Six-year-old Etan vanished on his way to a school bus in SoHo in 1979. Police received a tip in 2012 about Hernandez, 54, of Maple Shade, New Jersey, who said in a now-disputed confession that as a teen working in a SoHo grocery, he strangled the boy in the basement. Etan's body was never found.
During a 10-week trial, prosecutors focused on incriminating statements Hernandez made in private settings three times before confessing to police. The defense claimed he fantasized the crime due to a mental disorder, and tried to blame a convicted pedophile who had long been suspected by law enforcement.
During deliberations, jurors asked to rehear testimony from each segment of the trial.
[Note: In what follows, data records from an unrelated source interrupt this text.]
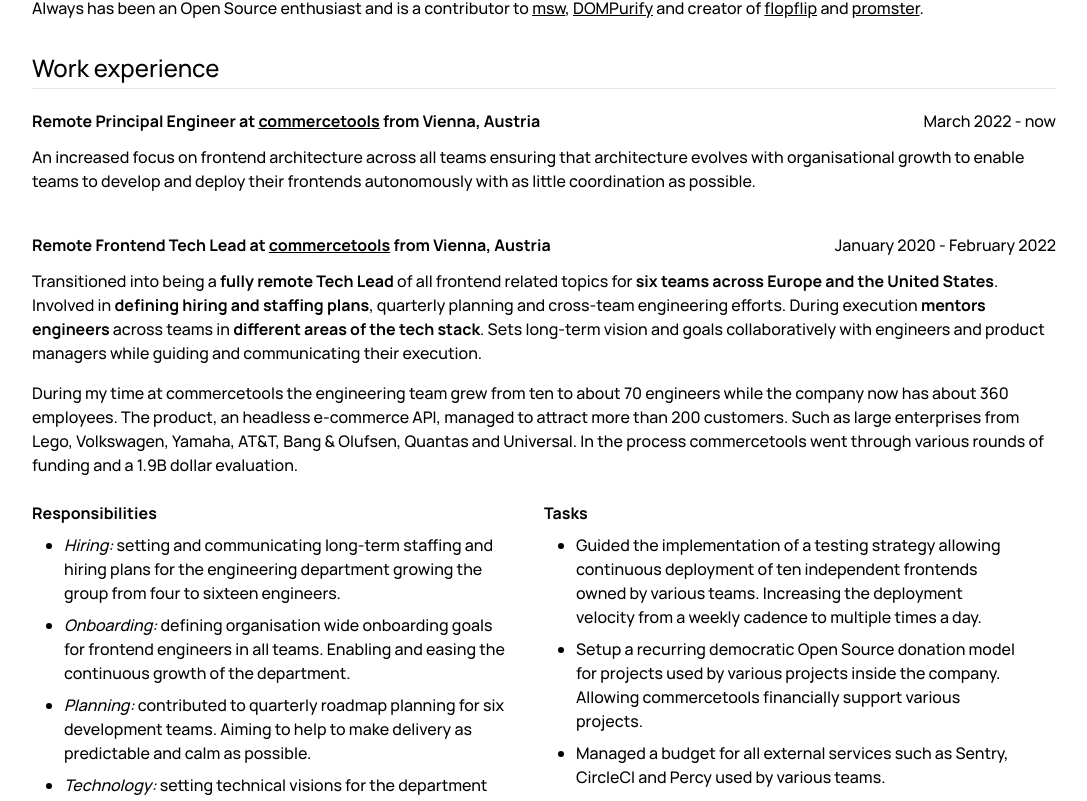
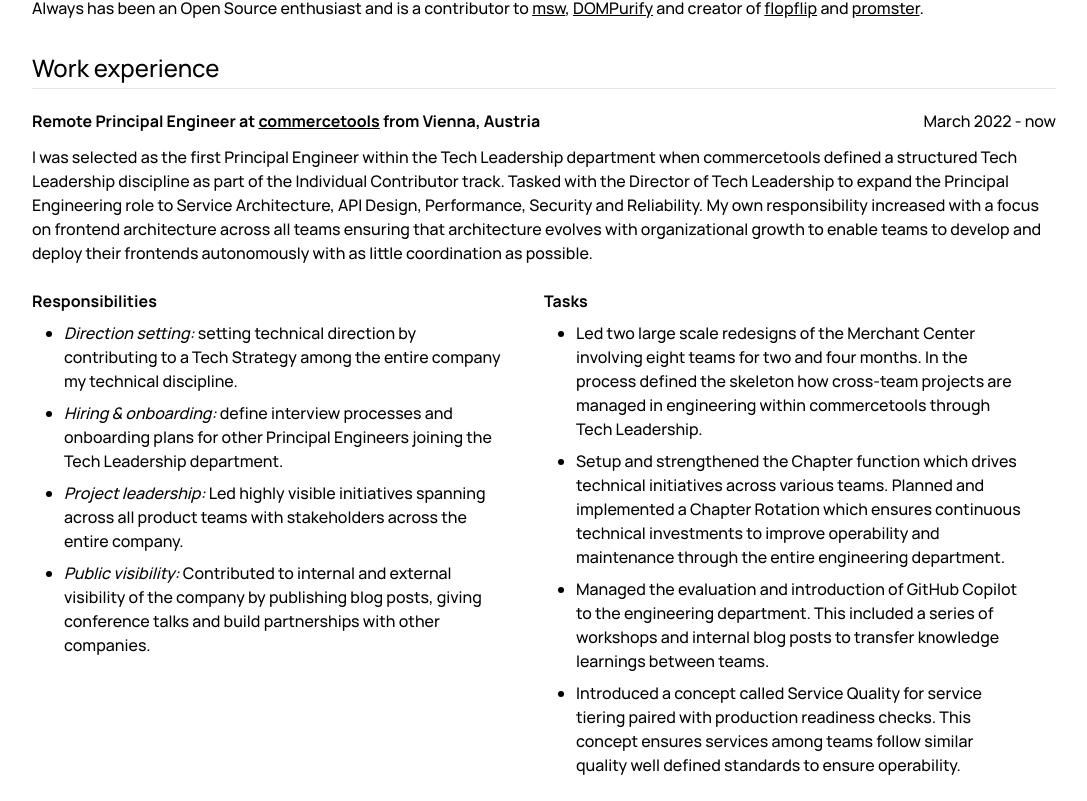
Before and after one commit to tdeekens/tdeekens.name, a Next.js app: page /curriculum-vitae in a window 1280 px wide. Shown: the part 490-1291 px from the top of the page, without its empty margins (96-1183 px from the left). Built offline with nearby package versions, Linux system fonts and the light colour scheme.

Commit message:
feat: add to cv

```diff
--- a/pages/curriculum-vitae.tsx
+++ b/pages/curriculum-vitae.tsx
@@ -129,11 +129,77 @@
           href="https://commercetools.com"
         />
         <Text.Paragraph>
-          An increased focus on frontend architecture across all teams ensuring
-          that architecture evolves with organisational growth to enable teams
-          to develop and deploy their frontends autonomously with as little
-          coordination as possible.
+          I was selected as the first Principal Engineer within the Tech
+          Leadership department when commercetools defined a structured Tech
+          Leadership discipline as part of the Individual Contributor track.
+          Tasked with the Director of Tech Leadership to expand the Principal
+          Engineering role to Service Architecture, API Design, Performance,
+          Security and Reliability. My own responsibility increased with a focus
+          on frontend architecture across all teams ensuring that architecture
+          evolves with organizational growth to enable teams to develop and
+          deploy their frontends autonomously with as little coordination as
+          possible.
         </Text.Paragraph>
+        <Job.Details>
+          <section>
+            <Text.Headline as="h3" pageBreak>
+              Responsibilities
+            </Text.Headline>
+            <List.Unordered>
+              <List.Item>
+                <span className="italic">Direction setting:</span> setting
+                technical direction by contributing to a Tech Strategy among the
+                entire company my technical discipline.
+              </List.Item>
+              <List.Item>
+                <span className="italic">Hiring & onboarding:</span> define
+                interview processes and onboarding plans for other Principal
+                Engineers joining the Tech Leadership department.
+              </List.Item>
+              <List.Item>
+                <span className="italic">Project leadership:</span> Led highly
+                visible initiatives spanning across all product teams with
+                stakeholders across the entire company.
+              </List.Item>
+              <List.Item>
+                <span className="italic">Public visibility:</span> Contributed
+                to internal and external visibility of the company by publishing
+                blog posts, giving conference talks and build partnerships with
+                other companies.
+              </List.Item>
+            </List.Unordered>
+          </section>
+          <section>
+            <Text.Headline as="h3">Tasks</Text.Headline>
+            <List.Unordered>
+              <List.Item>
+                Led two large scale redesigns of the Merchant Center involving
+                eight teams for two and four months. In the process defined the
+                skeleton how cross-team projects are managed in engineering
+                within commercetools through Tech Leadership.
+              </List.Item>
+              <List.Item>
+                Setup and strengthened the Chapter function which drives
+                technical initiatives across various teams. Planned and
+                implemented a Chapter Rotation which ensures continuous
+                technical investments to improve operability and maintenance
+                through the entire engineering department.
+              </List.Item>
+              <List.Item>
+                Managed the evaluation and introduction of GitHub Copilot to the
+                engineering department. This included a series of workshops and
+                internal blog posts to transfer knowledge learnings between
+                teams.
+              </List.Item>
+              <List.Item>
+                Introduced a concept called Service Quality for service tiering
+                paired with production readiness checks. This concept ensures
+                services among teams follow similar quality well defined
+                standards to ensure operability.
+              </List.Item>
+            </List.Unordered>
+          </section>
+        </Job.Details>
       </article>
 
       <article className="py-4">
@@ -179,7 +245,7 @@
               </List.Item>
               <List.Item>
                 <span className="italic">Onboarding:</span> defining
-                organisation wide onboarding goals for frontend engineers in all
+                organization wide onboarding goals for frontend engineers in all
                 teams. Enabling and easing the continuous growth of the
                 department.
               </List.Item>
@@ -239,7 +305,7 @@
         <Text.Paragraph>
           Working as a Software Engineer focussing on JavaScript across the
           stack within a cross-functional team building an{' '}
-          <strong>internationalised</strong>, customisable web application for{' '}
+          <strong>internationalized</strong>, customizable web application for{' '}
           <strong>e-commerce</strong> merchants allowing administration of
           complex and large scale product, category, order, discount and
           customer data.
@@ -371,10 +437,10 @@
         </Text.Paragraph>
         <Text.Paragraph>
           Working on frontend and related backends powering browser based data
-          visualisations of social media data from various sources. Activities
+          visualizations of social media data from various sources. Activities
           include the implementation of performant and reusable{' '}
-          <strong>visualisation components</strong> using Backbone.js as well as
-          maintaining a large, highly interactive and customisable dashboard UI.
+          <strong>visualization components</strong> using Backbone.js as well as
+          maintaining a large, highly interactive and customizable dashboard UI.
           All with a focus on <strong>Continuous Integration</strong> and
           Continuous Delivery in a <strong>test-driven and pull request</strong>{' '}
           based development environment using GitHub and TravisCI.
@@ -418,7 +484,7 @@
               </List.Item>
               <List.Item>
                 Implementing an Instagram OAuth2 integration allowing to build
-                visualisations with Instagram data.
+                visualizations with Instagram data.
               </List.Item>
             </List.Unordered>
           </section>
@@ -573,7 +639,7 @@
           entailed a systematic comparison of <strong>NoSQL</strong> (BigTable,
           Dynamo and MongoDB) and <strong>SQL</strong> (MySQL and Oracle)
           databases while performing benchmarks and developing a backend
-          angostic <strong>proof-of-concept prototype</strong> of a product
+          agnostic <strong>proof-of-concept prototype</strong> of a product
           database for their media asset management system.
         </Text.Paragraph>
       </article>
@@ -590,7 +656,9 @@
           Working on project Cadena in designing and implementing a{' '}
           <strong>Software as a Service</strong> supporting elderly care
           services build upon{' '}
-          <strong>Adobe Flex®, ActionScript, Flash Media Server and PHP</strong>{' '}
+          <strong>
+            Adobe Flex®, ActionScript, Flash Media Server and PHP
+          </strong>{' '}
           (Zend backed). The application’s features included video conferences
           between care service and a retiree and administration of clinical
           records. My duties included implementation and{' '}
@@ -659,7 +727,7 @@
           A Express middleware (or Hapi plugin) to easily export request timing
           metrics from an Express/Hapi application to Prometheus. The library
           contains few but powerful abilities to configure e.g. labels or to
-          perform normalisation on measured values.
+          perform normalization on measured values.
         </Text.Paragraph>
       </article>
       <article className="py-2">
```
Wednesday morning, they asked to hear closing arguments, but before Wiley could respond, he received a note at 12:30 p.m. saying "we are unable to reach a unanimous decision."
Wiley told them to keep trying and urged them to listen to the summations. After lunch, the jurors agreed.
The judge, busy with other cases, told them to return Thursday for the reading, which is expected to take two days.
A mistrial would be a disappointment for Manhattan District Attorney Cyrus Vance Jr., who forged ahead with the case despite questions about the lack of corroboration of Hernandez's 2012 confession and his mental competence.
Grim-faced prosecutors did not comment. But Vance spokeswoman Joan Vollero said in a statement: "This is a conscientious and hardworking jury and we have every faith that, under the judge's guidance, they can continue to work together to reach a just verdict."
Wiley's effort to nudge the jury -- known as an Allen charge -- was not unusual, but defense lawyer Harvey Fishbein, after huddling with Hernandez's wife and daughter, said 10 days was enough, and the judge risked getting jurors to override their consciences.
"This is an intelligent, capable jury," he told reporters. "It's not like they're taking their responsibility lightly. They've reached a dead end. They can't do it. To try to coerce them into it after 10 days is wrong."
Vance's office has not signaled whether it would retry the case in the even of a mistrial.
The Patz family, which attended the trial, was not present Wednesday.
Etan's mother and father have never said whether they think Hernandez is guilty, or whether they would urge a retrial.